Before the pandemic, Alice Bates regularly volunteered at the Manchester-based charity, Every Month, where she and other helpers prepared period packs – containing pads, tampons and a bar of chocolate as a treat – for distribution at food banks and refugee shelters
“At the moment that’s difficult,” said Bates, who during the lockdown has turned her living room into a mini production line. “I’m making the packs at home and distribute them where needed.”
Charities like Every Month, which supply menstrual products to refugees, asylum seekers and homeless women, have reported increased demand for their services during the pandemic, whilst facing a challenge to how they operate.
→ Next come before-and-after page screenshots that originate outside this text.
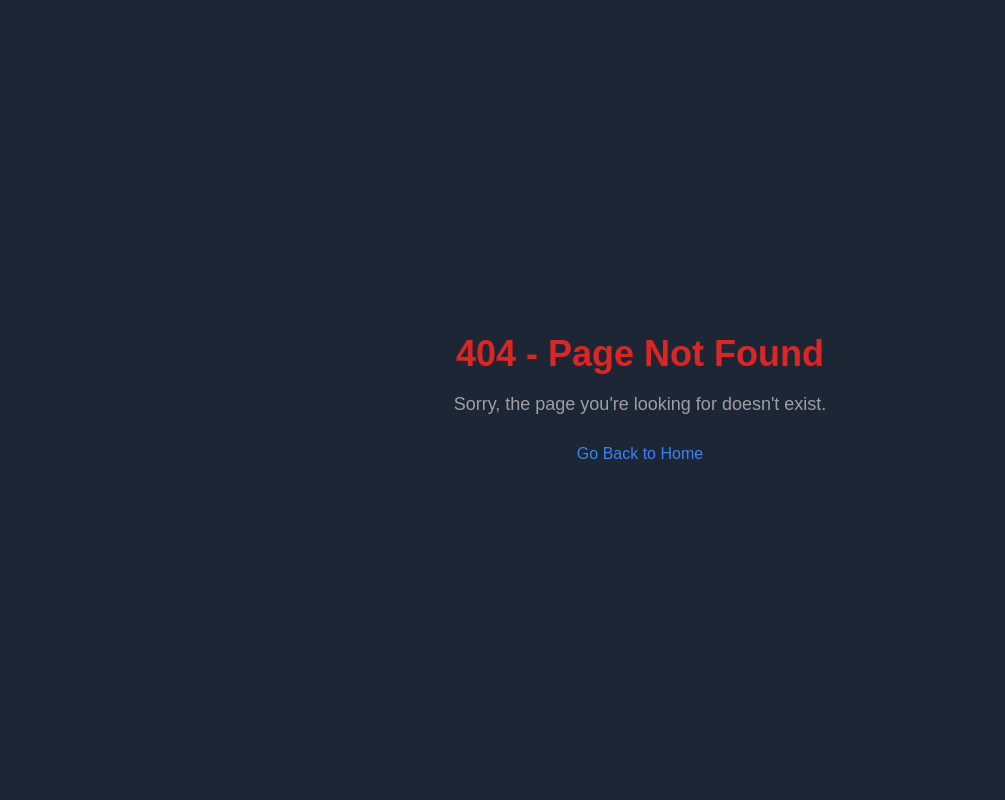
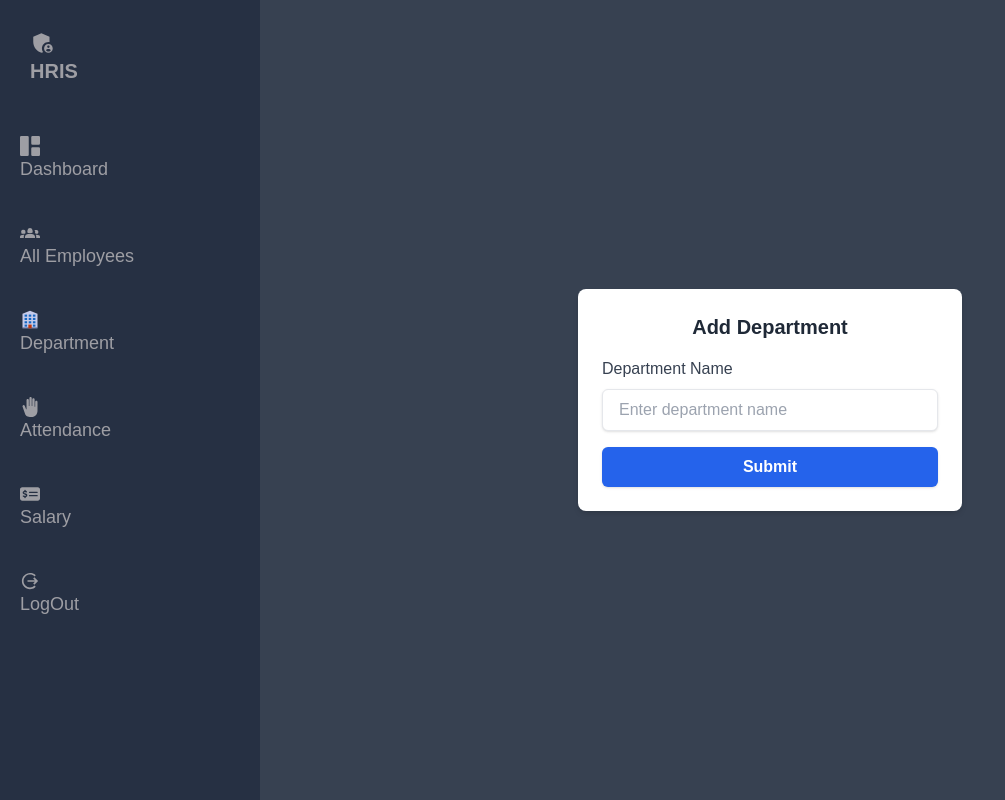
Before and after one commit to AkashItlogiko/Hirs-, a React (Vite) app: page /department in a window 1280 px wide. Before the commit this address had no page. Shown: the whole page, without its empty margins (0-1005 px from the left). Built offline with nearby package versions, Linux system fonts and the light colour scheme; sample sign-in values are in the browser's storage.

Commit message:
Create Department

```diff
--- a/src/App.jsx
+++ b/src/App.jsx
@@ -16,6 +16,7 @@ import EmployeeUpdateForm from "./Dashboard/EmployeesUpdateForm";
 import AttendanceUpdateForm from "./Dashboard/AttendanceUpdateForm";
 import SalaryUpdateForm from "./Dashboard/SalaryUpdateForm";
 import Attendancereport from "./Dashboard/Attendancereport";
+import Department from "./Dashboard/Department";
 
 function App() {
 
@@ -58,6 +59,10 @@ function App() {
           element: <EmployeeCreateForm />
         },
         {
+          path: "/department",
+          element: <Department />
+        },
+        {
           path: "/attendanceform",
           element: <AttendanceCreateForm />
         },
--- /dev/null
+++ b/src/Dashboard/Department.jsx
@@ -0,0 +1,56 @@
+import React, { useState } from "react";
+
+const Department = () => {
+  const [departmentName, setDepartmentName] = useState("");
+
+  const handleInputChange = (e) => {
+    setDepartmentName(e.target.value);
+  };
+
+  const handleSubmit = (e) => {
+    e.preventDefault();
+    if (!departmentName.trim()) {
+      alert("Please enter a department name.");
+      return;
+    }
+    console.log("Department Name:", departmentName);
+    setDepartmentName(""); // Clear the input field after submission
+  };
+
+  return (
+    <div className="min-h-screen flex items-center justify-center bg-gray-700">
+      <form
+        onSubmit={handleSubmit}
+        className="bg-white p-6 rounded-lg shadow-md w-96"
+      >
+        <h2 className="text-xl font-semibold text-gray-800 mb-4 text-center">
+          Add Department
+        </h2>
+        <div className="mb-4">
+          <label
+            htmlFor="department"
+            className="block text-gray-700 font-medium mb-2"
+          >
+            Department Name
+          </label>
+          <input
+            type="text"
+            id="department"
+            placeholder="Enter department name"
+            value={departmentName}
+            onChange={handleInputChange}
+            className="w-full px-4 py-2 border rounded-md shadow focus:outline-none focus:ring-2 focus:ring-blue-500"
+          />
+        </div>
+        <button
+          type="submit"
+          className="w-full px-4 py-2 bg-blue-600 text-white font-semibold rounded-md shadow hover:bg-blue-700"
+        >
+          Submit
+        </button>
+      </form>
+    </div>
+  );
+};
+
+export default Department;
--- a/src/Dashboard/Sidebar.jsx
+++ b/src/Dashboard/Sidebar.jsx
@@ -9,6 +9,7 @@ import
 import { Link, useNavigate } from 'react-router-dom';
 import { apiAuth } from "../api/Apislice";
 import { toast } from "react-toastify";
+import { FcDepartment } from "react-icons/fc";
 
 function Sidebar({openSidebarToggle, OpenSidebar}) {
     const navigate = useNavigate();
@@ -59,6 +60,12 @@ function Sidebar({openSidebarToggle, OpenSidebar}) {
                 </Link>
             </li>
             <li className='sidebar-list-item'>
+                <Link to={"/department"}>
+
+                    <FcDepartment className='icon'/> Department
+                </Link>
+            </li>
+            <li className='sidebar-list-item'>
                 <Link to="/attendance">
                     <IoHandRightSharp className='icon'/> Attendance
                 </Link>
```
“People have lost their jobs, their businesses are closing,” said Hannah Aziz, a trustee at Every Month. “Some are having to make a decision [between] using sanitary products or feeding their kids”.
Before the crisis, Bloody Good Period, a charity set up by Gabby Edlin in 2016, liaised with refugees centres and food banks to distribute period products to those in need.
But with many of the places they delivered to now closed, the organisation has been forced to change strategy. It has opened a trust-based take-what-you-need scheme at its storage unit in London and is also delivering products direct to individuals. “Some have physical disabilities, have to self-isolate or have economic barriers to purchase the products for themselves,” said Alix Smith, a team member at Bloody Good Period.
Doyin is one of the women that Bloody Good Period has been helping get menstrual products in these unusual circumstances. “I have been very unwell, so I have had to self-isolate. This has been so hard for me, because I have very heavy periods that last for two weeks,” she said. “I was trying to use tissue but I am running out of that, too. I have had to cut up some of my clothes and use them instead.”
I’m making the packs at home and distribute them where needed
Both Bloody Good Period and Every Month have reported several calls from NHS staff asking for help with period products. Shift work, busy schedules and panic buying have left some frontline workers struggling to find pads and tampons.
“Our policy has always been to provide products to people who can’t access them and that’s why now we are starting to supply products to NHS staff too,” said Smith. “Struggling to find products adds another level of stress and we want to help NHS staff to not worry if they are going to find their products.”
Image: Velizar Ivanov